Input section start

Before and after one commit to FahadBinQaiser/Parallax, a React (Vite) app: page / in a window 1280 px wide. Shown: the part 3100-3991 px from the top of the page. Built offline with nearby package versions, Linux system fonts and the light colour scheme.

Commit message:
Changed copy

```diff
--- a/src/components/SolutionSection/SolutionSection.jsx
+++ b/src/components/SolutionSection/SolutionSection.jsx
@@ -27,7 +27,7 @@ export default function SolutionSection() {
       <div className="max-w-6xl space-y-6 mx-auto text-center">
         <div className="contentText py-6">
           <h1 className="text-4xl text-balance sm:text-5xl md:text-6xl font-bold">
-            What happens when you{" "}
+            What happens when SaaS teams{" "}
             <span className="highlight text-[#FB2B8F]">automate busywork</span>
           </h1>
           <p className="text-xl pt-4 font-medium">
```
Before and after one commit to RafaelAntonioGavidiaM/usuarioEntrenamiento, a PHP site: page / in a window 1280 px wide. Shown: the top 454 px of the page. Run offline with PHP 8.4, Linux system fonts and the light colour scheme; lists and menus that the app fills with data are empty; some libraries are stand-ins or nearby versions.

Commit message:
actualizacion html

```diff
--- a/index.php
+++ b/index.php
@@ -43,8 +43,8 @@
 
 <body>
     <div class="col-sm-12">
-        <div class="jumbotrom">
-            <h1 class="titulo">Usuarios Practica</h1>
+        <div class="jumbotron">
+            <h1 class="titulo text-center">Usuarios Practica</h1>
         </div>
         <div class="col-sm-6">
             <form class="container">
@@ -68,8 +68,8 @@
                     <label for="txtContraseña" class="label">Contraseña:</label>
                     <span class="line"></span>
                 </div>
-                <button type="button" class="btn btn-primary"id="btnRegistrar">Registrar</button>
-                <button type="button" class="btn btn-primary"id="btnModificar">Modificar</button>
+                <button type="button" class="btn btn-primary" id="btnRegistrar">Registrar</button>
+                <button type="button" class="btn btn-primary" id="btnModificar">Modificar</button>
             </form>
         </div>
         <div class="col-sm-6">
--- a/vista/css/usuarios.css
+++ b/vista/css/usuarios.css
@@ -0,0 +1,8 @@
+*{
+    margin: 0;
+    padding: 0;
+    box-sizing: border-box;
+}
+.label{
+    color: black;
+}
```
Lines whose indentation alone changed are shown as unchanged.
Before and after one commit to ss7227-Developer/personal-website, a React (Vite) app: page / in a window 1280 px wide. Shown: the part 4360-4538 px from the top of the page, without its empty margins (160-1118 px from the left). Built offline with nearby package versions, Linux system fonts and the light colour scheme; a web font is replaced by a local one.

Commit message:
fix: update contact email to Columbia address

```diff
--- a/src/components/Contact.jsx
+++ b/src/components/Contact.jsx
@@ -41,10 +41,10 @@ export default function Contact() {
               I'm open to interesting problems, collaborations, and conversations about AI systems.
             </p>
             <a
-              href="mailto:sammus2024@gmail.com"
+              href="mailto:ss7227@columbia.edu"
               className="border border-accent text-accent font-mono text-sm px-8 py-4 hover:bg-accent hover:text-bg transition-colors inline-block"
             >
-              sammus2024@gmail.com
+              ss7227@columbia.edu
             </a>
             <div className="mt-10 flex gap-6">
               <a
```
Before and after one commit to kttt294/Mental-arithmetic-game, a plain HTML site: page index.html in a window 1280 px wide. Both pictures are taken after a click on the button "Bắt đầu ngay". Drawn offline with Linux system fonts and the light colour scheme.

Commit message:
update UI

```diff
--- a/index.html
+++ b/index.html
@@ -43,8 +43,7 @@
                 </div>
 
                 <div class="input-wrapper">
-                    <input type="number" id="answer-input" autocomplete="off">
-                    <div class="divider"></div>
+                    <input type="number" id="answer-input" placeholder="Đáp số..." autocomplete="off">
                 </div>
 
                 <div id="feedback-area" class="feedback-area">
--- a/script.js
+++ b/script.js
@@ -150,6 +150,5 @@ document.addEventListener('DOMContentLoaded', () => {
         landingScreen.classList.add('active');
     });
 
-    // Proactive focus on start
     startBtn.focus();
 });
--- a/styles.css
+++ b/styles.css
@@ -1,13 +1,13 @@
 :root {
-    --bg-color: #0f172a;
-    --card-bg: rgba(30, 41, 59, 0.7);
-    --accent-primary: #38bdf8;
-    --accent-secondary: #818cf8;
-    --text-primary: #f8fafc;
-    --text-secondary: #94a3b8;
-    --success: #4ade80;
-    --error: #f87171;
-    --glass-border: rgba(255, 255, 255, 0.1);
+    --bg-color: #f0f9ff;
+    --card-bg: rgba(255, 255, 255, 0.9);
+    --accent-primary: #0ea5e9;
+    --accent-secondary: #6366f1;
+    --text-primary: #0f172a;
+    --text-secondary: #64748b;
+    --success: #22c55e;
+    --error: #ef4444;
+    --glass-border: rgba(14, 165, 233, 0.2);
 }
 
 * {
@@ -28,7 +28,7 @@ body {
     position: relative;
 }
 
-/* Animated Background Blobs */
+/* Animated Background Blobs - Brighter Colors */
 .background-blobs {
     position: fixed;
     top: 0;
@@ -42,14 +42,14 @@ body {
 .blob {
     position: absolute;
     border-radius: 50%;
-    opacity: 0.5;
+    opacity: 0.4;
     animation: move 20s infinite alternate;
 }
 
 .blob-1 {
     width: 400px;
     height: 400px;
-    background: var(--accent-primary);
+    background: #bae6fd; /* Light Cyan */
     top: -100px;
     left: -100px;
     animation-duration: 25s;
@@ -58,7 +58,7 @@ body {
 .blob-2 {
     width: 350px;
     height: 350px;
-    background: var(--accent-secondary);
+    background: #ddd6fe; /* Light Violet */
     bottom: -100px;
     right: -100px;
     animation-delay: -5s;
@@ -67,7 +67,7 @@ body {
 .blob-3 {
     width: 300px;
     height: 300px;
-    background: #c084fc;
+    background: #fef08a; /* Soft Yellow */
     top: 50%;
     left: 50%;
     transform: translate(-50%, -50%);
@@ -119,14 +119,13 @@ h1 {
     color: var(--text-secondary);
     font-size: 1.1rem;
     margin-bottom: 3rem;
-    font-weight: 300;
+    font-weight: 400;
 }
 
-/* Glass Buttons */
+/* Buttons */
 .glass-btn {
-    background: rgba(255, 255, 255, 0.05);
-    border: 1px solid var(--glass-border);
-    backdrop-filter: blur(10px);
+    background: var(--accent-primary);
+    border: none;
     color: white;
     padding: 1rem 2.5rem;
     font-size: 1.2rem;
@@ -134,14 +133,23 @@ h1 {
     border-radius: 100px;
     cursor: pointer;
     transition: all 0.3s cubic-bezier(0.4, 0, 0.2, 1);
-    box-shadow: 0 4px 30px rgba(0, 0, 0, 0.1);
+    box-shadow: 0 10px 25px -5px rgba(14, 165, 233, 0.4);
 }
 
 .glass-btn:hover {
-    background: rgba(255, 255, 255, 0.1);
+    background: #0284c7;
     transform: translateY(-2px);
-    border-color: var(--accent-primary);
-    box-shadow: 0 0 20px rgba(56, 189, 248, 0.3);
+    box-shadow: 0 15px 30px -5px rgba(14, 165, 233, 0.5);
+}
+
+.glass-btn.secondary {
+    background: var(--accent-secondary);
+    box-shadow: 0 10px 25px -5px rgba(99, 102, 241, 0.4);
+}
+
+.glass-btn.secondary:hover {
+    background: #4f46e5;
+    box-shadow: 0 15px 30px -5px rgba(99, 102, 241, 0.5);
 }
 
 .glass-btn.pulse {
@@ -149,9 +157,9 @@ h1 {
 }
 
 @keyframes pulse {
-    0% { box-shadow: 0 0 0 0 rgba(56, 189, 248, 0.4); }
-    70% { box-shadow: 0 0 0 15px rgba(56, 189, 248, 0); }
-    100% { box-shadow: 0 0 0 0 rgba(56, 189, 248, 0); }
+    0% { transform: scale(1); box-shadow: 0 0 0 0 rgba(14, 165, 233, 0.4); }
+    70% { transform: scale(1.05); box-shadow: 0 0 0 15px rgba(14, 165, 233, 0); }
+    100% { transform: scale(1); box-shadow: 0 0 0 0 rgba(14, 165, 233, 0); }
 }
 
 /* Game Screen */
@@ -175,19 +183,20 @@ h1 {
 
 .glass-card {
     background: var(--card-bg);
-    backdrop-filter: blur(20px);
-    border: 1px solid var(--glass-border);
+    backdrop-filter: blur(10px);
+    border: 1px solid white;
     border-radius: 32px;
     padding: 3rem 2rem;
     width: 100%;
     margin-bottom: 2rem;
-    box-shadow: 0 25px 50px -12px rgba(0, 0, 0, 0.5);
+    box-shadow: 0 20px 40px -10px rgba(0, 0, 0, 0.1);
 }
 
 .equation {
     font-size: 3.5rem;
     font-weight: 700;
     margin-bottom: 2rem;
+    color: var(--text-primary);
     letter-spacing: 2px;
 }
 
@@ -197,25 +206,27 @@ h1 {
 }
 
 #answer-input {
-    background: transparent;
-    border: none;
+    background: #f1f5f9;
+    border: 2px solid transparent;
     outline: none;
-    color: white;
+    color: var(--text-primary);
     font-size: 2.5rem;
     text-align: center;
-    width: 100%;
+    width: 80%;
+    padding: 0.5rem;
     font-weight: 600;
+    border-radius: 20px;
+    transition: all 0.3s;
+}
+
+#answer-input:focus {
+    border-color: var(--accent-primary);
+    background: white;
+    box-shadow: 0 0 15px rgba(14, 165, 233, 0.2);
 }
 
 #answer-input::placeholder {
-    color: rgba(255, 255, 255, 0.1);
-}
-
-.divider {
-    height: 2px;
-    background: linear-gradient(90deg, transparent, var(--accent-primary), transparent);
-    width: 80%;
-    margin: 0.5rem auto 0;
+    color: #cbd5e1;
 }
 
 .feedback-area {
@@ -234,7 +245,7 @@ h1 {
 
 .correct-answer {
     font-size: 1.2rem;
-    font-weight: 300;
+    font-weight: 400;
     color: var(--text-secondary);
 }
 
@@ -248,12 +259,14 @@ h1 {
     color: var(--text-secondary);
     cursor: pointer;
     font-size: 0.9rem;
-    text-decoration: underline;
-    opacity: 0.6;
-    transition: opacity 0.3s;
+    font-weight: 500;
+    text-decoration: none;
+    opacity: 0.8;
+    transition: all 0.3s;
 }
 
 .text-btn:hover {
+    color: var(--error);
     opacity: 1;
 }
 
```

Input section end

# What the exercise asks
Each line of the data that includes "index" should be copied.

# Result of the exercise
--- a/index.php
+++ b/index.php
Before and after one commit to kttt294/Mental-arithmetic-game, a plain HTML site: page index.html in a window 1280 px wide. Both pictures are taken after a click on the button "Bắt đầu ngay". Drawn offline with Linux system fonts and the light colour scheme.
--- a/index.html
+++ b/index.html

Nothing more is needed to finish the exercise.